'''

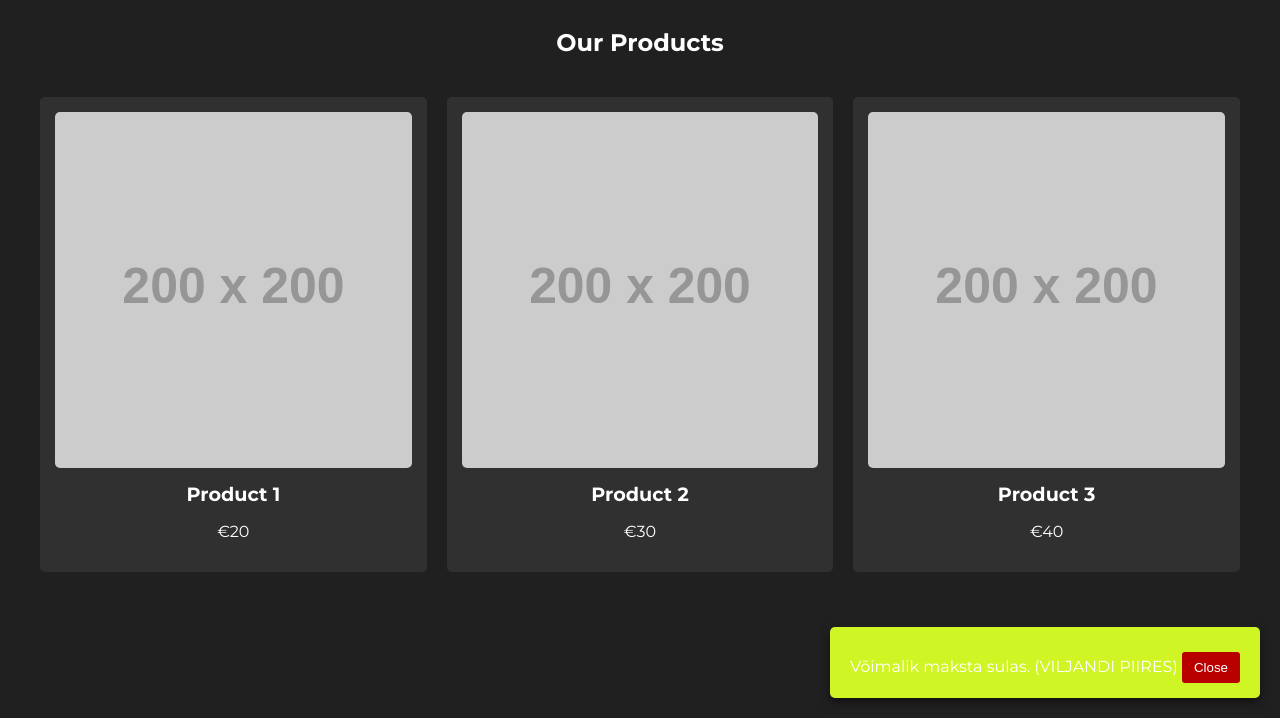
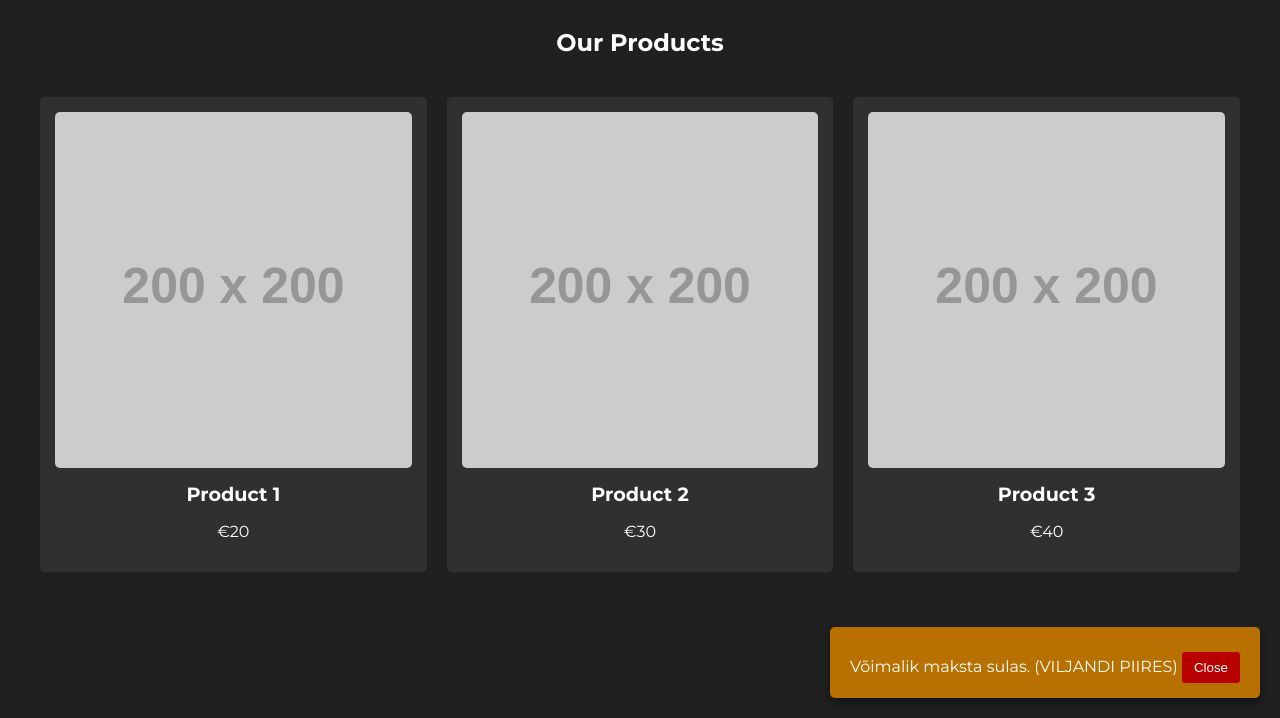
Before and after one commit to violentidk/TOP-SHOP, a plain HTML site: page index.html in a window 1280 px wide. Shown: the part 82-800 px from the top of the page. Drawn offline with Linux system fonts and the light colour scheme; placeholder pictures from the web are drawn by us.

Commit message:
Update styles.css

```diff
--- a/styles.css
+++ b/styles.css
@@ -68,7 +68,7 @@ body {
     position: fixed;
     bottom: 20px;
     right: 20px;
-    background-color: #cff525;
+    background-color: #b87100;
     color: #ffffff;
     padding: 15px 20px;
     border-radius: 5px;
```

'''

*TRY IT*
Write out each entry above once more, exactly as written, and drop the pictures.

*RESULT OF THE EXERCISE*
Before and after one commit to violentidk/TOP-SHOP, a plain HTML site: page index.html in a window 1280 px wide. Shown: the part 82-800 px from the top of the page. Drawn offline with Linux system fonts and the light colour scheme; placeholder pictures from the web are drawn by us.

Commit message:
Update styles.css

```diff
--- a/styles.css
+++ b/styles.css
@@ -68,7 +68,7 @@ body {
     position: fixed;
     bottom: 20px;
     right: 20px;
-    background-color: #cff525;
+    background-color: #b87100;
     color: #ffffff;
     padding: 15px 20px;
     border-radius: 5px;
```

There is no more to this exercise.